Bold and brash Shanghai is where the faded glory of China’s treaty port history and its visions for a warp-speed future meld into one
Shanghai’s sixth sense – its intangible quality – is the energy that the Shanghainese call re nao – a superheated buzz that keeps the city on a perpetual simmer. The term was coined for lively Old Shanghai, the Paris of the East, but modern Shanghai’s re nao far surpasses anything that has come before.
Shanghai surprises – or shocks – on first contact, with images that could only have come from the pages of a sci-fi novel. Walk out of gleaming Pudong Airport and the world’s fastest train harnesses electromagnetic levitation technology to whisk you to downtown Pudong in eight minutes flat. The same 30km (19-mile) journey by car would take you an interminable 45 minutes. In the city, neon-glowing elevated highways seem to fly through the air, and the rocket-like Oriental Pearl Tower pierces the sky against the canyon of skyscrapers framing Lujiazui district in Pudong.

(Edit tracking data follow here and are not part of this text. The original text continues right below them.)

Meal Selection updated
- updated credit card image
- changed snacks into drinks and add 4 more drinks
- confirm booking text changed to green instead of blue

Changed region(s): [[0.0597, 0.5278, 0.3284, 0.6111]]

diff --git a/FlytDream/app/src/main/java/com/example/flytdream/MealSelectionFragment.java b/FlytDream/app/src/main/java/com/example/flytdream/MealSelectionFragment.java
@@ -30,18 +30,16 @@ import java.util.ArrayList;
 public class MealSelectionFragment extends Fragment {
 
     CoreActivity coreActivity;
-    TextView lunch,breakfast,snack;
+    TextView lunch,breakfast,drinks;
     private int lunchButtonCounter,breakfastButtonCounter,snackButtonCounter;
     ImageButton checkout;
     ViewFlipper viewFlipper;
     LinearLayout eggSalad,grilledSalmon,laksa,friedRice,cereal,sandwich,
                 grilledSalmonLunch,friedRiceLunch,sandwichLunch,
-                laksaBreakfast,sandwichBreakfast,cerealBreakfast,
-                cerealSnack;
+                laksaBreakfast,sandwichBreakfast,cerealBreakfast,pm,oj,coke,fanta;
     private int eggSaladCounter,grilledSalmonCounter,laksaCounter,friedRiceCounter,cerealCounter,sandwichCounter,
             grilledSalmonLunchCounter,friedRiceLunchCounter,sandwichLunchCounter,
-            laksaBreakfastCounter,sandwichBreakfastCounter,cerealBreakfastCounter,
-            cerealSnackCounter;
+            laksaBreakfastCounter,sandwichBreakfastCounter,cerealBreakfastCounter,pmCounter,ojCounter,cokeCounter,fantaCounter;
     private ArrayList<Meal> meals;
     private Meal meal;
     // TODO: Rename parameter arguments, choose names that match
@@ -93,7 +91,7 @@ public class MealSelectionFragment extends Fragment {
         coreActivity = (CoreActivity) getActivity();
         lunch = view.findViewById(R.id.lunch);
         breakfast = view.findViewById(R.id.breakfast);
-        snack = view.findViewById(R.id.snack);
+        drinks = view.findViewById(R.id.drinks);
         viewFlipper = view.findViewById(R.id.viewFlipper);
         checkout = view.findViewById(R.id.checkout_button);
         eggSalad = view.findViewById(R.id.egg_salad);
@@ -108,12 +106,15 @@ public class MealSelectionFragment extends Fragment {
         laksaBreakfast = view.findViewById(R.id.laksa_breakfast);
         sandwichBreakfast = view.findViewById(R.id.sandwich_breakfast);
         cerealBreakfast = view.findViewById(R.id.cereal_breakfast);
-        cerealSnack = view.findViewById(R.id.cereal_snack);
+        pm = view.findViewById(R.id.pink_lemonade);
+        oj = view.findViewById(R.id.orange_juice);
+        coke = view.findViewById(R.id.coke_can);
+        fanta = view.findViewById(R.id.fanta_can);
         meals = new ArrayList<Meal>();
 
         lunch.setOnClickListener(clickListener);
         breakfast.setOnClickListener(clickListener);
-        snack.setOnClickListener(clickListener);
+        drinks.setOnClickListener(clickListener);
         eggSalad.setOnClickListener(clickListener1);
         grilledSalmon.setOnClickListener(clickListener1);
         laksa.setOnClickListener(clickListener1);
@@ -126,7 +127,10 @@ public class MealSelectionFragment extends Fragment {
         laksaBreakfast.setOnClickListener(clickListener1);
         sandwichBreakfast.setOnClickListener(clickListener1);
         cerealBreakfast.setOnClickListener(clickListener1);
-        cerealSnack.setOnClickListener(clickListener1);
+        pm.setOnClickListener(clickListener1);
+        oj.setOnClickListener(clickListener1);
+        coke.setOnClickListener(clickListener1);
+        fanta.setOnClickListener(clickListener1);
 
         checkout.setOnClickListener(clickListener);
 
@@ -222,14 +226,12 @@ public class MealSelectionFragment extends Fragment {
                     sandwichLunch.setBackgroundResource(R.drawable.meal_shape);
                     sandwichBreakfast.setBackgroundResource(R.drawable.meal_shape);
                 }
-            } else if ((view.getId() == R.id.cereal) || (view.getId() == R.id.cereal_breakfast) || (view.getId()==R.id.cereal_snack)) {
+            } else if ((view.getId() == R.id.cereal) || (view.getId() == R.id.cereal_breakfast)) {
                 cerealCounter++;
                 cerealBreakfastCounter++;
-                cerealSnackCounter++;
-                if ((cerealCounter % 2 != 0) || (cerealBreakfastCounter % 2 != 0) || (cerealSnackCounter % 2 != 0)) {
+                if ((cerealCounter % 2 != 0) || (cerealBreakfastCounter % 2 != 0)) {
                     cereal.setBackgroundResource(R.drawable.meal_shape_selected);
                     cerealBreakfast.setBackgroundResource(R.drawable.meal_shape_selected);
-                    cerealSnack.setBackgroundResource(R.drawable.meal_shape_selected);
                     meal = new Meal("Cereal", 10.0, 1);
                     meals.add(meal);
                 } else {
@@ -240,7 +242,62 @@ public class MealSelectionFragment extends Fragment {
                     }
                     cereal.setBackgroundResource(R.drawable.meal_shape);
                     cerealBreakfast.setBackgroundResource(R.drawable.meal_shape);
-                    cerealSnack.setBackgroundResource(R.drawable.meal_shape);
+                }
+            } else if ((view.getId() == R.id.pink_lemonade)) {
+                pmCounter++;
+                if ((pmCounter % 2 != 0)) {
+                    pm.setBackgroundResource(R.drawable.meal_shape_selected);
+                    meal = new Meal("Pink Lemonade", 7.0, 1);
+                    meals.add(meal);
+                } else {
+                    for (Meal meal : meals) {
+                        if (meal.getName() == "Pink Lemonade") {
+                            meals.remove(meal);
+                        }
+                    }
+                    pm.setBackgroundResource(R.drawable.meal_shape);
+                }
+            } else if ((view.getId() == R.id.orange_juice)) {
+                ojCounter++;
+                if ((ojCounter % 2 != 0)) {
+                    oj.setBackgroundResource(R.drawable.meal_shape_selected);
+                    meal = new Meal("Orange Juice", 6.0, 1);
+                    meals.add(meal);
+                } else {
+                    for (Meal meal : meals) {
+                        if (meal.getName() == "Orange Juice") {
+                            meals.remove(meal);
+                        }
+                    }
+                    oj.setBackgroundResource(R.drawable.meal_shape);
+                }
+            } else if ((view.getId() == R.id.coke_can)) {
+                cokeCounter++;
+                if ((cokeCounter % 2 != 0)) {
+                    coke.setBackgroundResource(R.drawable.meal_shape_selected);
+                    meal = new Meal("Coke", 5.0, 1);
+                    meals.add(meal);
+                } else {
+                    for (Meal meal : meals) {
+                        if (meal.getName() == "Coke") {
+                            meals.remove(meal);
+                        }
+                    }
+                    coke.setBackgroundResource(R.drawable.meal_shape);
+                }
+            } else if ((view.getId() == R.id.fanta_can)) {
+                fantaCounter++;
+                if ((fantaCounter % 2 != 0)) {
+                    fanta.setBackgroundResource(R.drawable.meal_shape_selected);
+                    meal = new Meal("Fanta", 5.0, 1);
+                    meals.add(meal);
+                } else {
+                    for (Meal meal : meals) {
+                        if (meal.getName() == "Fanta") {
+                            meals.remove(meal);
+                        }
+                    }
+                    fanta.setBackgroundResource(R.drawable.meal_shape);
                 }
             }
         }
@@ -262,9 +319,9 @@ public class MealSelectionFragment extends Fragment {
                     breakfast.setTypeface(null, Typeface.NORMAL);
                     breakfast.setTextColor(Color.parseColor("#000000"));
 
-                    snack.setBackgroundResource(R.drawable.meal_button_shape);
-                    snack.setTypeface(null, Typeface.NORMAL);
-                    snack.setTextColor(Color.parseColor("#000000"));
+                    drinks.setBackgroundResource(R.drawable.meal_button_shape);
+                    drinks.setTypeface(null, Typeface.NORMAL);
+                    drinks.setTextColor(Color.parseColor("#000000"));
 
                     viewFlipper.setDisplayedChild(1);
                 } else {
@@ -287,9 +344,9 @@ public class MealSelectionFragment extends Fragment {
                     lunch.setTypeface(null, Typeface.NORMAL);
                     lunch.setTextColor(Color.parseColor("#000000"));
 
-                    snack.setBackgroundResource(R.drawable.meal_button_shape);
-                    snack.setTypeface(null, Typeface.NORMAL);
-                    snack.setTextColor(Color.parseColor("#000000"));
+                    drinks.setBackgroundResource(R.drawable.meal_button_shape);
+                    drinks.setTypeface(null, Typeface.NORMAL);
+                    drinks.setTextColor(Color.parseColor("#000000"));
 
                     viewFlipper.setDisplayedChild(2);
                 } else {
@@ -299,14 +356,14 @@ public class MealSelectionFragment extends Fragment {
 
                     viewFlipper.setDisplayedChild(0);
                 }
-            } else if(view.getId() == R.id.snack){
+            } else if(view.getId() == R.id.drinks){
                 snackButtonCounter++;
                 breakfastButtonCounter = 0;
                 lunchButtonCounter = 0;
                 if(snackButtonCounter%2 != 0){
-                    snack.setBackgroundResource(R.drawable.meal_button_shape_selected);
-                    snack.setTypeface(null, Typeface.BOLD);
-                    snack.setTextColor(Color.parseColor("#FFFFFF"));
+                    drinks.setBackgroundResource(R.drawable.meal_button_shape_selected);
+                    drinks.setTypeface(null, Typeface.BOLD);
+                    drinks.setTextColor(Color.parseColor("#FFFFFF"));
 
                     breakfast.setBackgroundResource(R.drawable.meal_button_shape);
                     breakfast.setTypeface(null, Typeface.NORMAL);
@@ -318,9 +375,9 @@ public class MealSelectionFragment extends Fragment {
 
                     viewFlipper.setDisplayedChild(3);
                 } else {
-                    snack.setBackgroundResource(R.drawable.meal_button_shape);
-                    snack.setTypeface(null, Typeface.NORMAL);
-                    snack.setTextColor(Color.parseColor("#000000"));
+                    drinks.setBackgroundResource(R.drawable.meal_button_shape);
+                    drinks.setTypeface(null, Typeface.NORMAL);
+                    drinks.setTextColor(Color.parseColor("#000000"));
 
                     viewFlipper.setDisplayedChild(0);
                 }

At ground level, the city has been re-landscaped and renovated into a sophisticated metropolis. Entire swathes of land have been reinvented – tenements have been turned into parkland, luxury apartments and intelligent office buildings – and roads have been transformed into superhighways. Shanghai leads, and the nation follows: from gourmet coffee to yoga, and contemporary Chinese art to international celebrity chefs, Shanghai does it first and usually best. In this city, fusion is chic, designer is big, mobile phones are small.

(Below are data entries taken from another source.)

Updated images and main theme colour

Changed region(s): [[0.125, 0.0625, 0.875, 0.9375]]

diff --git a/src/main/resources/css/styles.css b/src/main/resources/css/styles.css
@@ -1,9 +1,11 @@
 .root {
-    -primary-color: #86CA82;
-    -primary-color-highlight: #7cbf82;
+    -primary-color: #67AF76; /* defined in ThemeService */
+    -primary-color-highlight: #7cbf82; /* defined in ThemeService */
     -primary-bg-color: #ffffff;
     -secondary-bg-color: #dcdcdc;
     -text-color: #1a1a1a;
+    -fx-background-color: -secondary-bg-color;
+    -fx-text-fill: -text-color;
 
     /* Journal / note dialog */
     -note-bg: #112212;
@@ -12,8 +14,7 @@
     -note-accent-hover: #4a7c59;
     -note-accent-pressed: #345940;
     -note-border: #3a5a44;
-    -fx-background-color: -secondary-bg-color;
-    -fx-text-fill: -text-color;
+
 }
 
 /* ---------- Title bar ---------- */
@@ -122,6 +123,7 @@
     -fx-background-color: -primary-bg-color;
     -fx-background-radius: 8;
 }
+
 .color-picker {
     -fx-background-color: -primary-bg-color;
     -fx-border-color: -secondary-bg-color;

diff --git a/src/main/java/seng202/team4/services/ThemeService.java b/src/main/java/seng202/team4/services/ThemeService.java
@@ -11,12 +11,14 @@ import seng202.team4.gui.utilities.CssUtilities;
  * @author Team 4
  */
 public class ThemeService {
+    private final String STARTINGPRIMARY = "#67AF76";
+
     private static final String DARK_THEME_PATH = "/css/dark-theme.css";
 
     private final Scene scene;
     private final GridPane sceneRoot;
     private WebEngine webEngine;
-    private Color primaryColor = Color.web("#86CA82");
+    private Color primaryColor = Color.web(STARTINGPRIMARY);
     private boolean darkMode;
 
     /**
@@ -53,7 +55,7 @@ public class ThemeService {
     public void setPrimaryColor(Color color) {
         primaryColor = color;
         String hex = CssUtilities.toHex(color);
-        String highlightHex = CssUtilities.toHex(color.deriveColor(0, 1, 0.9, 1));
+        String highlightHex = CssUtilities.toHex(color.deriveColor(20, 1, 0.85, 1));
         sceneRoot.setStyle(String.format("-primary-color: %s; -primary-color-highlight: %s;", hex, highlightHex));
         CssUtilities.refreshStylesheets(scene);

The people of this city, they say, are the smartest, savviest, coolest, most progressive citizens in China. When asked how it was that Shanghai people came to be so smart, a former mayor famously replied, “It’s not that Shanghai people are smart. It’s that smart people come to Shanghai.” It is not surprising that Chinese from elsewhere consider the Shanghainese arrogant.
This self-confidence comes, perhaps, from Shanghai’s heritage. A treaty port since 1842, Old Shanghai was already Asia’s most advanced city in the 1920s, and one of the world’s most international cities. It had the tallest buildings and the most fashionable women, and its cosmopolitan citizens traversed the East and West seamlessly.
The city may dazzle with its crisp and newly minted superstructures at first blush, but there are rewards aplenty for those seeking out slivers of its rich history. Glorious Old Shanghai can still be found in the stunning neo-classical buildings along the Bund, in the architecture left behind in the old Concessions, and in the old Chinese longtang (lane) neighbourhoods.
Read more about Shanghai in Insight Guides: Shanghai City Guide
Full-colour Insight City Guide Shanghai gets under the skin of this amazing metropolis with detailed essays on its history and unique culture. Our Best of Shanghai section helps you prioritise your si...Read full description